» Task description
Return all lines below containing the word "light".

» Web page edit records
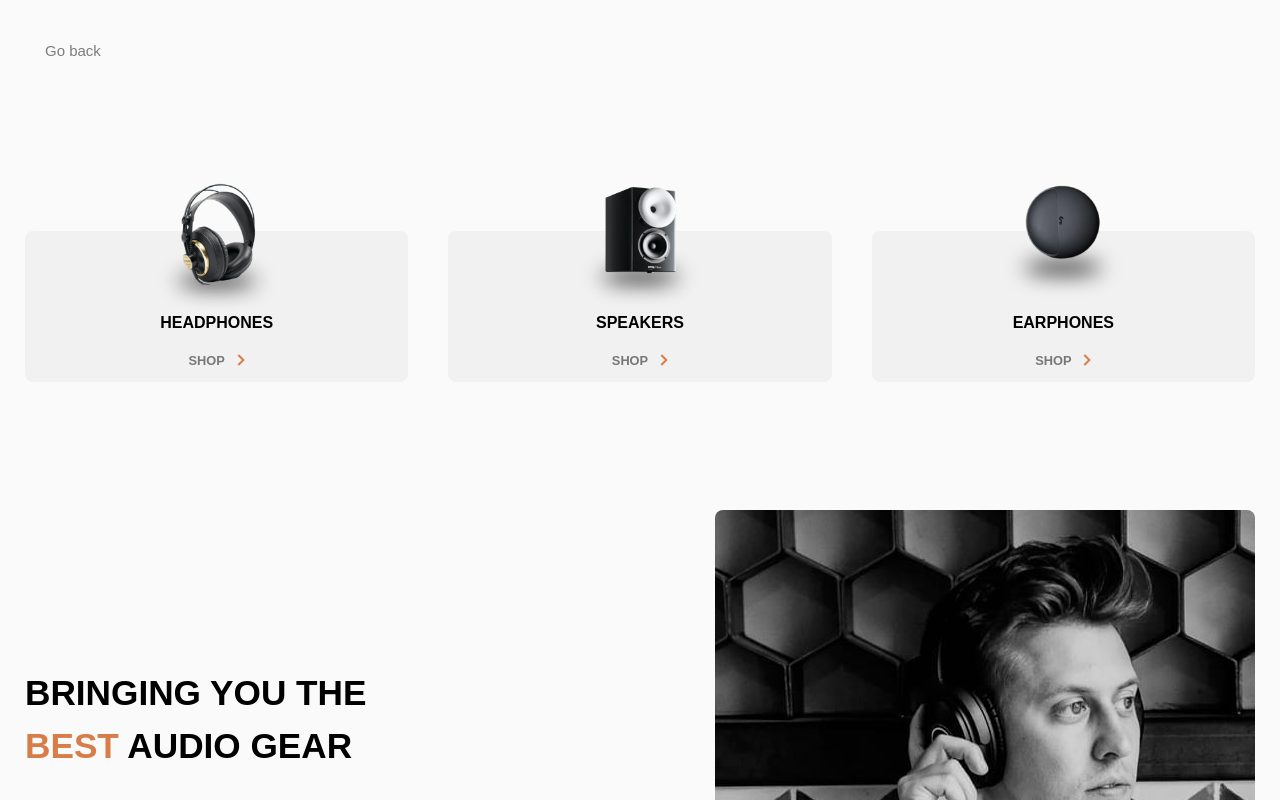
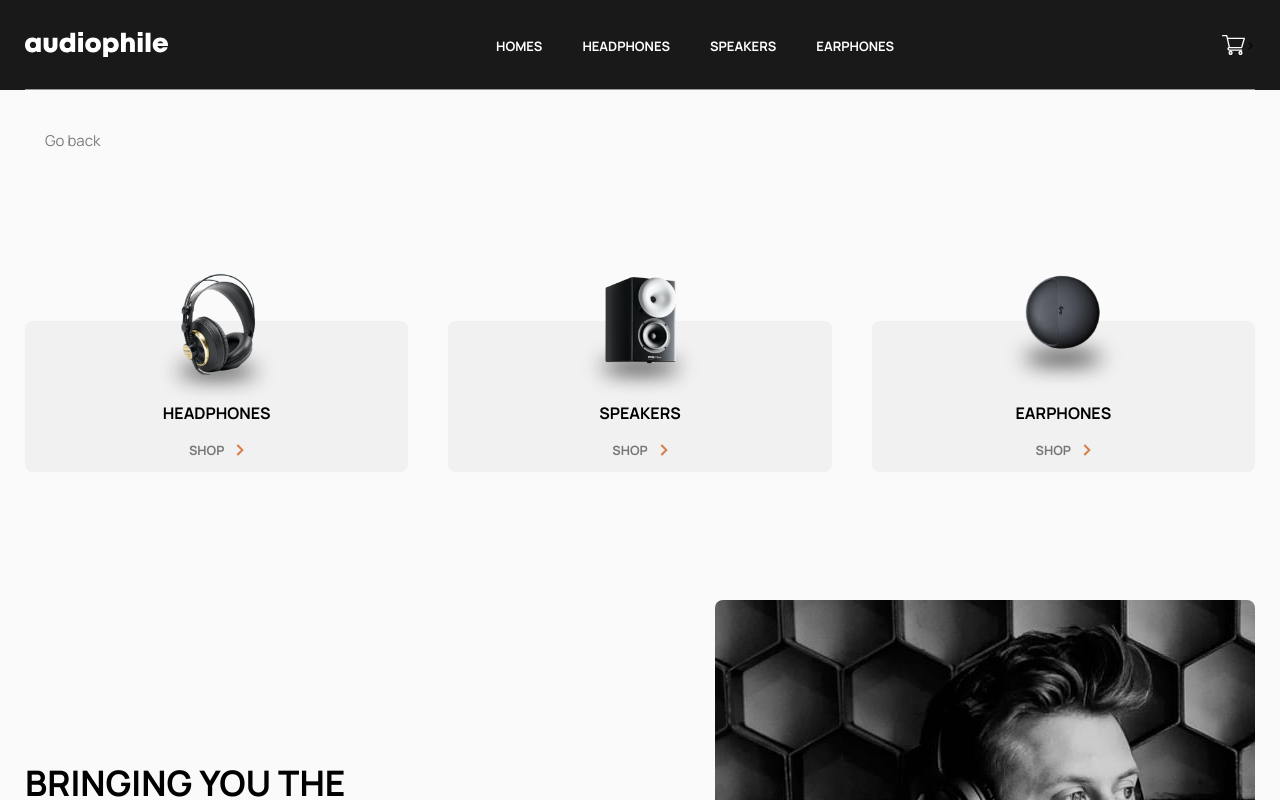
Before and after one commit to toriola998/Audiophile-ecommerce-v2, a Nuxt app: page /product-details/1 in a window 1280 px wide. Shown: the top 800 px of the page. Built offline with nearby package versions, Linux system fonts and the light colour scheme.

Commit message:
ADD: added nav bar

```diff
--- a/assets/css/tailwind.css
+++ b/assets/css/tailwind.css
@@ -2,9 +2,6 @@
 @import 'tailwindcss/components';
 @import 'tailwindcss/utilities';
 @import './common.scss';
+@import './font.scss';
 @import './checkout.scss';
 @import './button-link.scss';
-
-/* @tailwind base;
-@tailwind components;
-@tailwind utilities; */
--- a/components/Navbar.vue
+++ /dev/null
@@ -1,3 +0,0 @@
-<template>
-  <div></div>
-</template>
--- a/components/homepage/TheBanner.vue
+++ b/components/homepage/TheBanner.vue
@@ -20,7 +20,7 @@
   .container {
     @apply h-[500px] bg-cover bg-center bg-no-repeat flex items-center bg-dark-1
     bg-[url('/images/home/mobile/image-header.jpg')]
-    md:h-[600px] md:bg-[url('/images/home/tablet/image-header.jpg')]
+    sm:h-[650px] sm:bg-[url('/images/home/tablet/image-header.jpg')]
     lg:h-[650px] lg:bg-[url('/images/home/desktop/image-hero.jpg')];
 
     h1, p {
--- /dev/null
+++ b/components/shared/NavBar.vue
@@ -0,0 +1,60 @@
+<template>
+    <nav class="px-5 h-[90px] bg-dark-1 z-40 w-full">
+        <div class="flex justify-between h-[inherit] items-center border-b border-grey-4 container">
+            <button class="md:hidden">
+                <img src="/images/shared/tablet/icon-hamburger.svg" alt="" height="16" width="16"/>
+            </button>
+
+            <NuxtLink to="/">
+                <img src="/images/shared/desktop/logo.svg" alt="Home - Audiophile" />
+            </NuxtLink>
+
+            <ul class="md:flex md:gap-10 my-12 lg:my-0 hidden">
+                <li class="text-center w-auto" v-for="(item, index) in links" :key="index">
+                    <NuxtLink :to="item.link" class="text-light font-bold text-[13px]">{{ item.cta }}</NuxtLink>
+                </li>
+            </ul>
+
+            <button class="flex items-center">
+                <img src="/images/icons/cart.svg" alt="Cart" />>
+            </button>
+        </div>
+
+        <!-- <div class="bg-light nav-bar z-40 relative">
+            <SharedProductCategory />
+        </div> -->
+    </nav>
+</template>
+
+<style scoped lang="scss">
+.nav-bar {
+    &::before {
+        background: rgba(0, 0, 0, 0.6);
+        @apply fixed px-5 top-0 left-0 right-0 bottom-0 z-10 h-full;
+        content: '',
+    }
+}
+</style>
+
+<script setup lang="ts">
+import { ref } from 'vue';
+
+const links = ref([
+    {
+        cta: 'HOMES',
+        link: '/',
+    },
+    {
+        cta: 'HEADPHONES',
+        link: '/',
+    },
+    {
+        cta: 'SPEAKERS',
+        link: '/',
+    },
+    {
+        cta: 'EARPHONES',
+        link: '/',
+    }
+]).value
+</script>
--- a/components/shared/PageLayout.vue
+++ b/components/shared/PageLayout.vue
@@ -1,5 +1,6 @@
 <template>
     <div class="bg-grey-2">
+        <SharedNavBar />
         <header>
             <slot name="header"></slot>
         </header>
--- a/pages/index.vue
+++ b/pages/index.vue
@@ -1,4 +1,5 @@
 <template>
+   <SharedNavBar />
    <HomepageTheBanner />
    <main>
       <SharedProductCategory />
--- a/tailwind.config.js
+++ b/tailwind.config.js
@@ -28,6 +28,7 @@ module.exports = {
       'grey-1': '#F1F1F1',
       'grey-2': '#FAFAFA',
       'grey-3': '#CFCFCF',
+      'grey-4': '#979797',
     },
   },
   plugins: [],
```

» Expected answer
Before and after one commit to toriola998/Audiophile-ecommerce-v2, a Nuxt app: page /product-details/1 in a window 1280 px wide. Shown: the top 800 px of the page. Built offline with nearby package versions, Linux system fonts and the light colour scheme.
+                    <NuxtLink :to="item.link" class="text-light font-bold text-[13px]">{{ item.cta }}</NuxtLink>
+        <!-- <div class="bg-light nav-bar z-40 relative">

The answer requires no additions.